Littoral habitats in large rivers are influenced to varying degrees by changes in discharge. Irrigation abstractions canincrease the amount of habitat that would naturally be dewatered during low flow periods and therefore it is importantto have some knowledge of the potential impact this may have on riverine macroinvertebrates. The macroinvertebrateassemblages of common littoral habitats in riffles, pools and runs in two reaches each of the Macquarie and MerseyRivers, northern Tasmania, Australia were compared from samples collected during the low flow and irrigation season,between December 1991 and April 1992. The area under water of these habitats, riffle substrata, macrophyte beds andcoarse woody debris, responded differently to changes in discharge. Within a reach, the same taxonomic groups oftendominated the total number of macroinvertebrates for all habitats, but there were differences in the proportionscontributed by these taxa to the different habitats. In general, taxa characteristic of slow-flowing or lentic habitats,such as ostracods and amphipods, were dominant in macrophyte beds in pools and runs, whereas taxa such as larvalelmid beetles and hydropsychid caddisflies were dominant in riffles.
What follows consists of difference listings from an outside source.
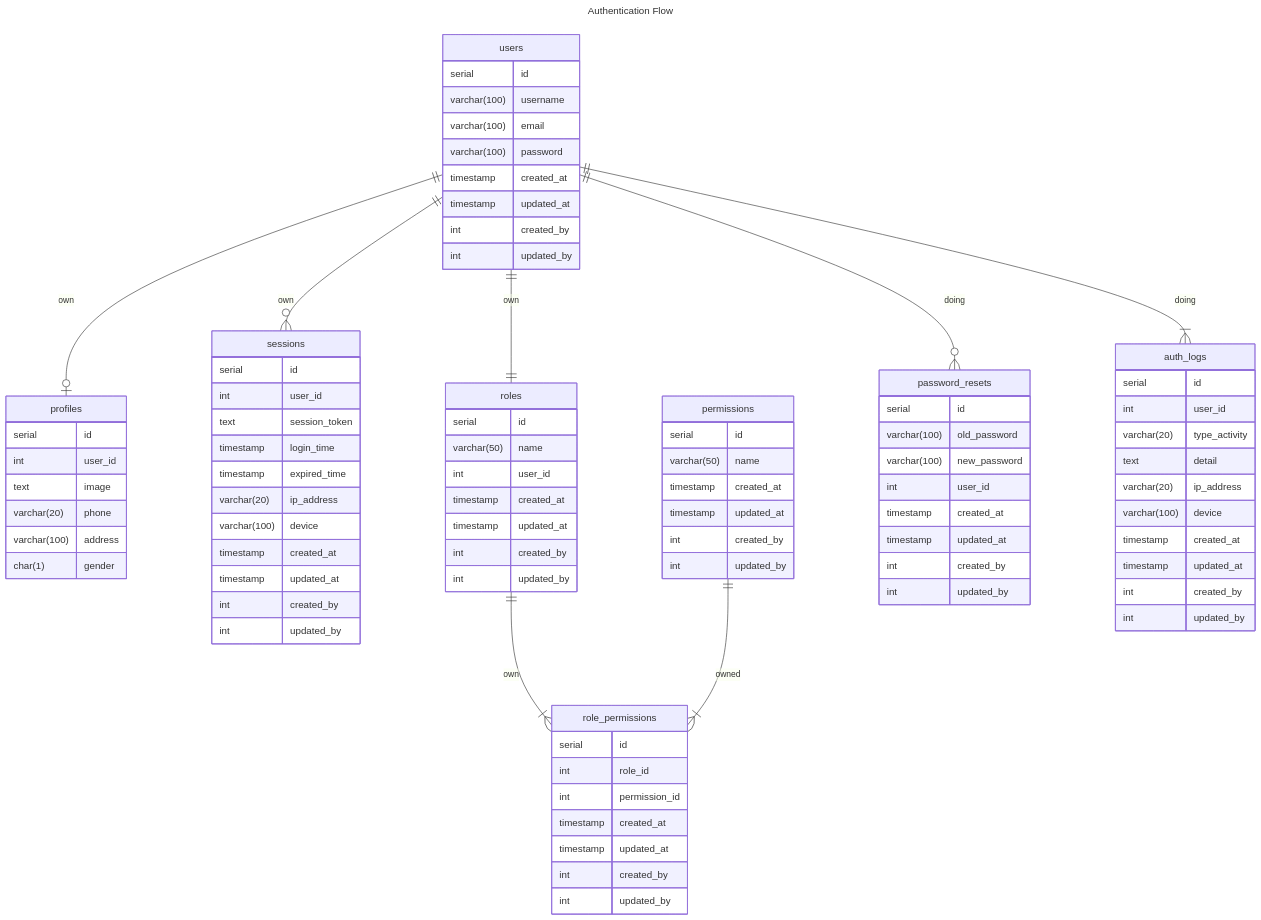
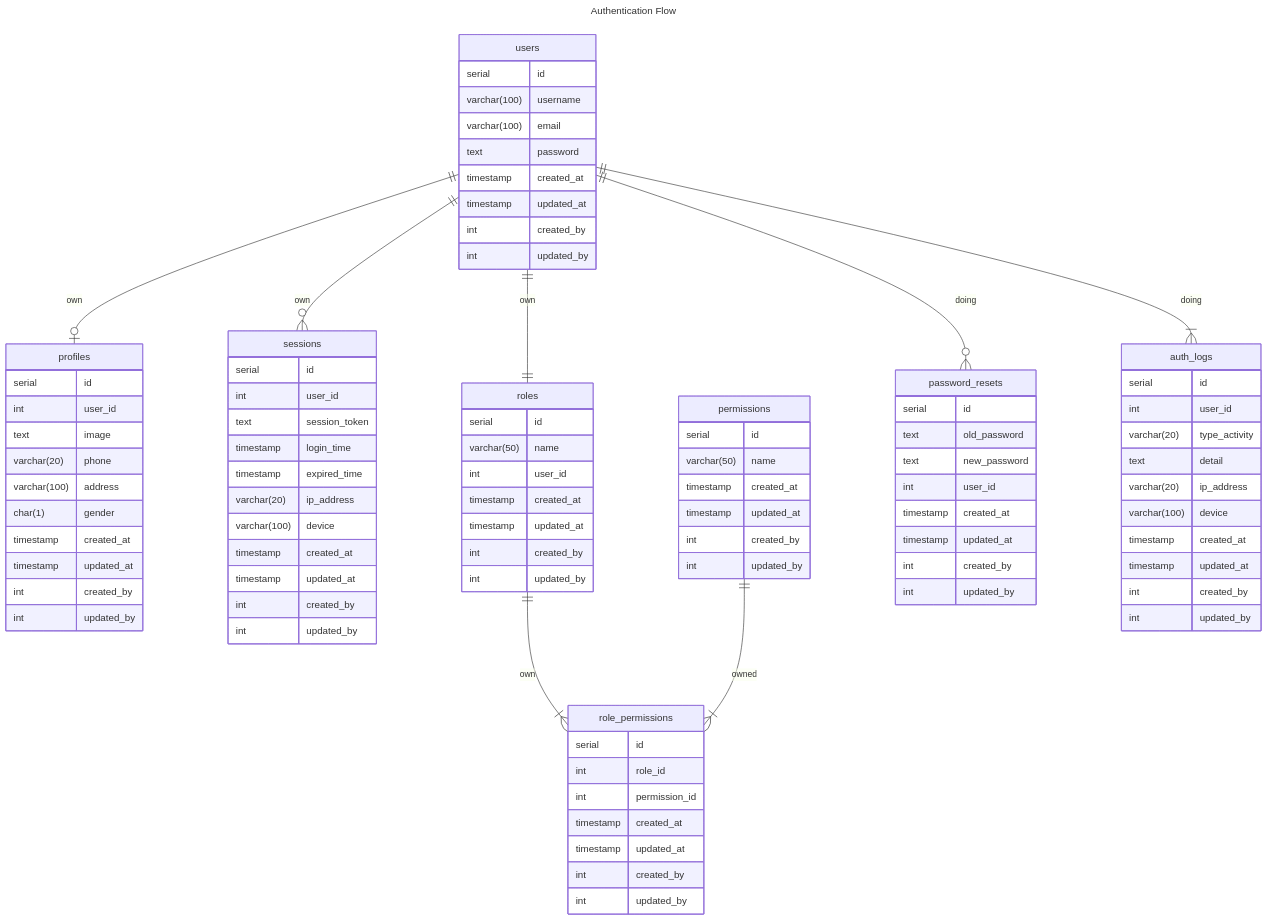
One commit to ItsnaMaulanaHasan/koda-b4-db4 changed the diagram in README.md. Above: the diagram before and after it, drawn with Mermaid.

Commit message:
feat: change type data password and added generic field on profiles table

```diff
--- a/README.md
+++ b/README.md
@@ -9,7 +9,7 @@
         serial id
         varchar(100) username
         varchar(100) email
-        varchar(100) password
+        text password
         timestamp created_at
         timestamp updated_at
         int created_by
@@ -23,6 +23,10 @@
         varchar(20) phone
         varchar(100) address
         char(1) gender
+        timestamp created_at
+        timestamp updated_at
+        int created_by
+        int updated_by
     }
 
     users ||--o| profiles : own
@@ -79,8 +83,8 @@
 
     password_resets {
         serial id
-        varchar(100) old_password
-        varchar(100) new_password
+        text old_password
+        text new_password
         int user_id
         timestamp created_at
         timestamp updated_at
```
A substantial component of the fauna from eachhabitat within a reach was unique to that habitat, but there was always a similar number of taxa common to all habitats.Classification and ordination grouped samples from both rivers firstly by habitat and secondly by month and reach.Total density and family richness of invertebrates differed by reach, habitat and month in both rivers, except for richnessin the Mersey River where habitat was not significant. Differences in densities and numbers of invertebrate familiesamong habitats were not consistent between reaches for each river. This study has highlighted the differences inmacroinvertebrate assemblages of several littoral habitats in two lowland rivers in Tasmania. Differences in taxonomiccomposition, density and richness among habitats within reaches strongly imply the uniqueness of these habitats in termsof the invertebrate faunas that occupy them. We suggest that if maintenance of biotic diversity is an aim of instream flowmanagement, water allocations that address low flows should place a high priority on the maintenance of a diversity ofhabitats.
24 p. (p. 99-122)
Regulated rivers : research & management, 12(1): 99-122